Kyle Seager’s 7th inning RBI after an Ichiro steal of 2nd provided all the offense 6 Mariner pitchers would need. Charlie Furbush relieved Millwood. Furbush gave way to hard throwing, recent call-up, Stephen Pryor who walked Bobby Abreu and Jerry Hairston Jr. to start the 8th. That gave Los Angeles their only real threat of the game. Left hander Lucas Luetge was brought in to face James Loney who sacrificed the runners along to second and third. Embattled former closer Brandon League was brought in to face hot hitting catcher A.J. Ellis, who promptly lined out to a hard charging Chone Figgins in left field. Figgins’ throw to the plate was on the money to hold the runner at third. League then recaptured his wicked splitter and struck out Tony Gwynn Jr. to end the inning.
The Dodgers came in 37-21 having just swept the Phillies in Philadelphia. Rookie starter Nate Eovaldi matched Millwood in posting 6 shutout innings in a game that seemed to favor the Dodgers due to their knack for pulling out tightly contested ballgames this year. Not tonight…
Tom Wilhelmsen, new to the closer role, came on to finish the ballgame. The 22,028 fans buzzed as the reality of a no hitter set in. Dodger shortstop Dee Gordon led off the 9th, immediately falling in the hole 0-2. After fouling off the next pitch, Gordon hit a slow roller to slick fielding shortstop Brendan Ryan. Ryan, the defensive whiz who came on in the 9th for his glove, scooped and fired a rope across the diamond to beat the speedy Gordon. It was a bang bang play that brought Dodger manager Don Mattingly out to protest. First base umpire Ted Barrett was decisive with his call and Mattingly put up little argument. Elian Herrera followed with a line shot directly at Ryan and all star right fielder, Andre Ethier, grounded weakly to second for the last out.
For the young Mariners, it was a true team effort. One that will be remembered in an otherwise up and down season. The bullpen, which has been solid this year, did their job. Safeco was alive on a night when Edgar Martinez threw out the first pitch. About half the crowd was Dodger fans who didn’t seem to mind seeing a piece of history at the expense of their team even as the game’s outcome hung in the balance.
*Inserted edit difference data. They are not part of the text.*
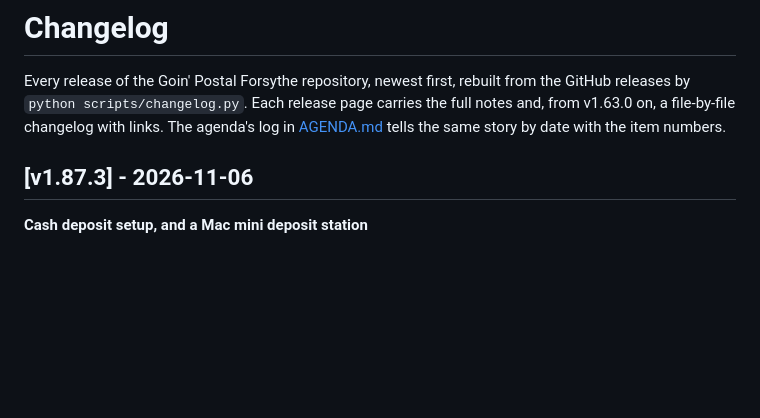
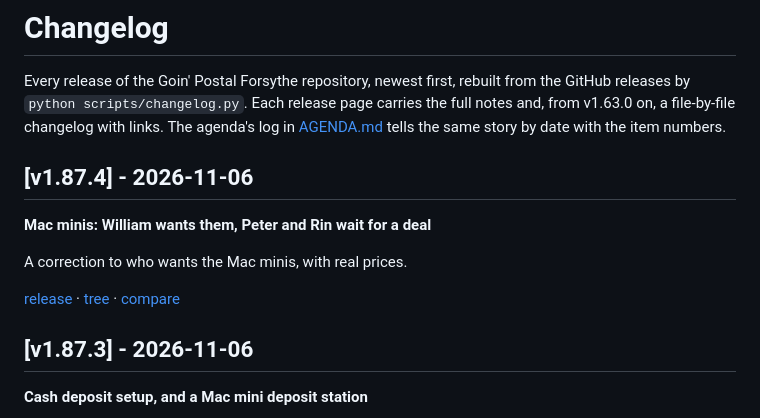
Before and after one commit to wbp318/goin-postal-forsythe, a Markdown page: CHANGELOG.md, the part around the change. GitHub-like rendering; blank space fills up the shorter version.

```diff
--- a/CHANGELOG.md
+++ b/CHANGELOG.md
@@ -1,6 +1,14 @@
 # Changelog
 
 Every release of the Goin' Postal Forsythe repository, newest first, rebuilt from the GitHub releases by `python scripts/changelog.py`. Each release page carries the full notes and, from v1.63.0 on, a file-by-file changelog with links. The agenda's log in [AGENDA.md](AGENDA.md) tells the same story by date with the item numbers.
+
+## [v1.87.4] - 2026-11-06
+
+**Mac minis: William wants them, Peter and Rin wait for a deal**
+
+A correction to who wants the Mac minis, with real prices.
+
+[release](https://github.com/wbp318/goin-postal-forsythe/releases/tag/v1.87.4) · [tree](https://github.com/wbp318/goin-postal-forsythe/tree/v1.87.4) · [compare](https://github.com/wbp318/goin-postal-forsythe/compare/v1.87.3...v1.87.4)
 
 ## [v1.87.3] - 2026-11-06
 
```
Also changed, not shown: README.md (+5 -5 lines).
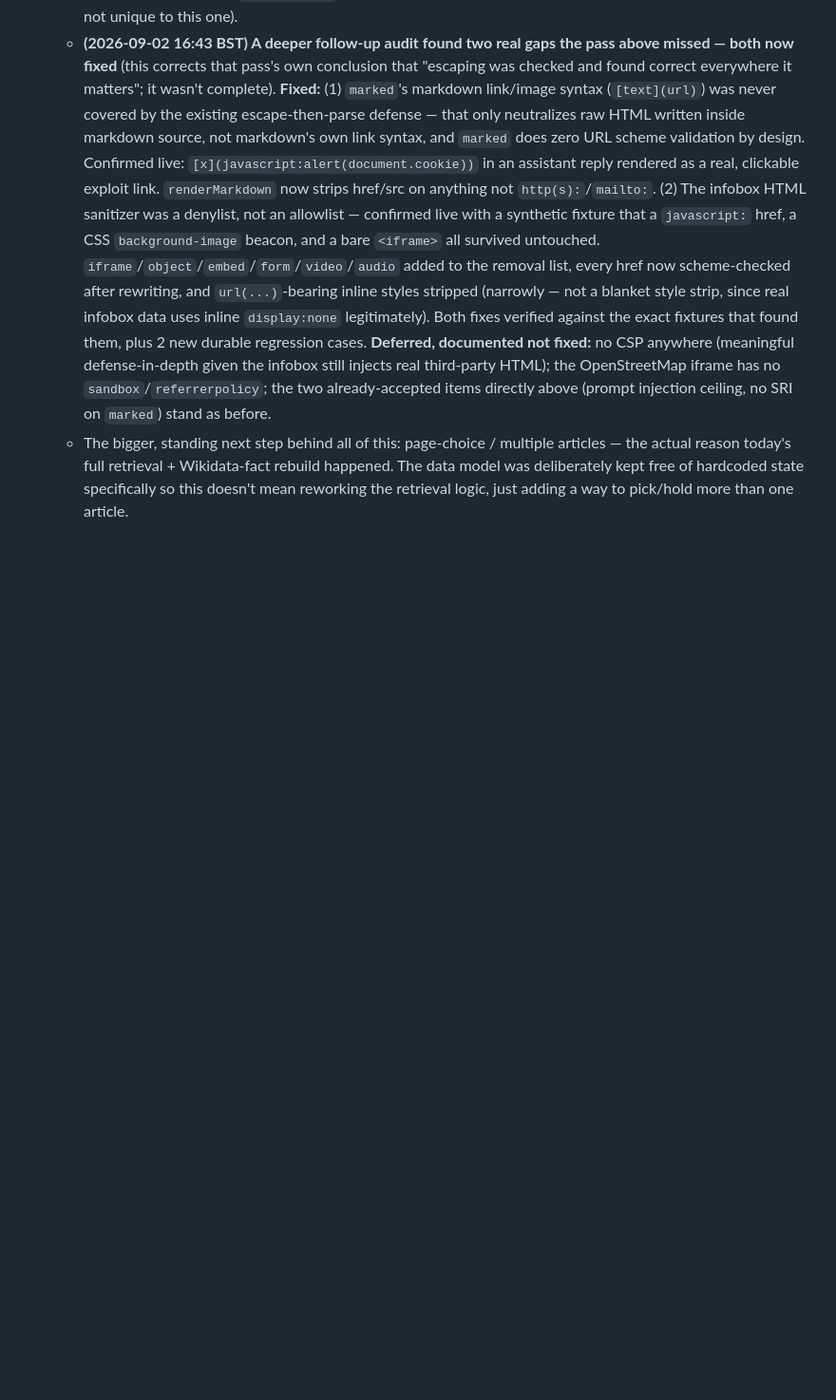
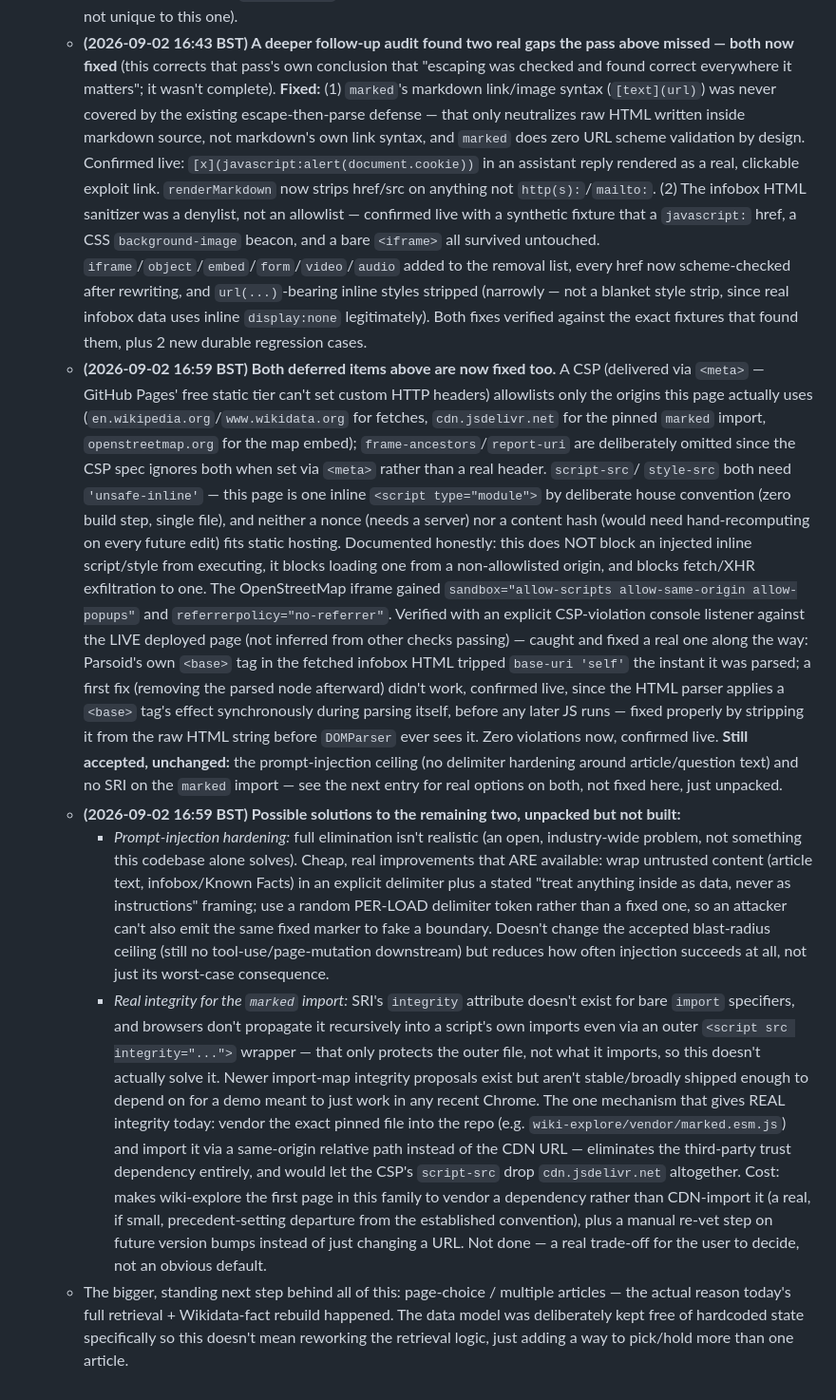
Before and after one commit to nlade-core/pages-lab-ai, a Markdown page: README.md, the part around the change. Shown at 95% size. Drawn GitHub-style; blank space fills up the shorter version.

Commit message:
README: document the CSP/iframe fixes and unpack solutions for the remaining 2
Co-Authored-By: Claude Sonnet 5 <noreply@anthropic.com>

```diff
--- a/README.md
+++ b/README.md
@@ -444,9 +444,46 @@ CPU-only Python can't give it.
     list, every href now scheme-checked after rewriting, and `url(...)`-bearing inline styles stripped
     (narrowly — not a blanket style strip, since real infobox data uses inline `display:none` legitimately).
     Both fixes verified against the exact fixtures that found them, plus 2 new durable regression cases.
-    **Deferred, documented not fixed:** no CSP anywhere (meaningful defense-in-depth given the infobox
-    still injects real third-party HTML); the OpenStreetMap iframe has no `sandbox`/`referrerpolicy`; the two
-    already-accepted items directly above (prompt injection ceiling, no SRI on `marked`) stand as before.
+  - **(2026-09-02 16:59 BST) Both deferred items above are now fixed too.** A CSP (delivered via `<meta>` —
+    GitHub Pages' free static tier can't set custom HTTP headers) allowlists only the origins this page
+    actually uses (`en.wikipedia.org`/`www.wikidata.org` for fetches, `cdn.jsdelivr.net` for the pinned
+    `marked` import, `openstreetmap.org` for the map embed); `frame-ancestors`/`report-uri` are deliberately
+    omitted since the CSP spec ignores both when set via `<meta>` rather than a real header. `script-src`/
+    `style-src` both need `'unsafe-inline'` — this page is one inline `<script type="module">` by deliberate
+    house convention (zero build step, single file), and neither a nonce (needs a server) nor a content hash
+    (would need hand-recomputing on every future edit) fits static hosting. Documented honestly: this does
+    NOT block an injected inline script/style from executing, it blocks loading one from a non-allowlisted
+    origin, and blocks fetch/XHR exfiltration to one. The OpenStreetMap iframe gained
+    `sandbox="allow-scripts allow-same-origin allow-popups"` and `referrerpolicy="no-referrer"`. Verified with
+    an explicit CSP-violation console listener against the LIVE deployed page (not inferred from other
+    checks passing) — caught and fixed a real one along the way: Parsoid's own `<base>` tag in the fetched
+    infobox HTML tripped `base-uri 'self'` the instant it was parsed; a first fix (removing the parsed node
+    afterward) didn't work, confirmed live, since the HTML parser applies a `<base>` tag's effect
+    synchronously during parsing itself, before any later JS runs — fixed properly by stripping it from the
+    raw HTML string before `DOMParser` ever sees it. Zero violations now, confirmed live.
+    **Still accepted, unchanged:** the prompt-injection ceiling (no delimiter hardening around
+    article/question text) and no SRI on the `marked` import — see the next entry for real options on both,
+    not fixed here, just unpacked.
+  - **(2026-09-02 16:59 BST) Possible solutions to the remaining two, unpacked but not built:**
+    - *Prompt-injection hardening:* full elimination isn't realistic (an open, industry-wide problem, not
+      something this codebase alone solves). Cheap, real improvements that ARE available: wrap
+      untrusted content (article text, infobox/Known Facts) in an explicit delimiter plus a stated
+      "treat anything inside as data, never as instructions" framing; use a random PER-LOAD delimiter token
+      rather than a fixed one, so an attacker can't also emit the same fixed marker to fake a boundary.
+      Doesn't change the accepted blast-radius ceiling (still no tool-use/page-mutation downstream) but
+      reduces how often injection succeeds at all, not just its worst-case consequence.
+    - *Real integrity for the `marked` import:* SRI's `integrity` attribute doesn't exist for bare `import`
+      specifiers, and browsers don't propagate it recursively into a script's own imports even via an outer
+      `<script src integrity="...">` wrapper — that only protects the outer file, not what it imports, so
+      this doesn't actually solve it. Newer import-map integrity proposals exist but aren't stable/broadly
+      shipped enough to depend on for a demo meant to just work in any recent Chrome. The one mechanism that
+      gives REAL integrity today: vendor the exact pinned file into the repo (e.g.
+      `wiki-explore/vendor/marked.esm.js`) and import it via a same-origin relative path instead of the CDN
+      URL — eliminates the third-party trust dependency entirely, and would let the CSP's `script-src` drop
+      `cdn.jsdelivr.net` altogether. Cost: makes wiki-explore the first page in this family to vendor a
+      dependency rather than CDN-import it (a real, if small, precedent-setting departure from the
+      established convention), plus a manual re-vet step on future version bumps instead of just changing a
+      URL. Not done — a real trade-off for the user to decide, not an obvious default.
   - The bigger, standing next step behind all of this: page-choice / multiple articles — the actual reason
     today's full retrieval + Wikidata-fact rebuild happened. The data model was deliberately kept free of
     hardcoded state specifically so this doesn't mean reworking the retrieval logic, just adding a way to
```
For rookie catcher, Jesus Montero, it was a game that showed manager Eric Wedge, himself a former catcher, he could call games at the big league level. Montero made a sensational catch in foul territory to end the 3rd. While it’s the veteran Millwood who decides most of his pitches, Montero was solid in framing the location of the big right hander with the southern drawl’s mark.
Who knows where the season will go from here (the M’s lost the next two games over the weekend to LA), but for a night Seattle had that bounce to it’s step as the crowd dispersed into Sodo and Pioneer Square. Everyone played a role.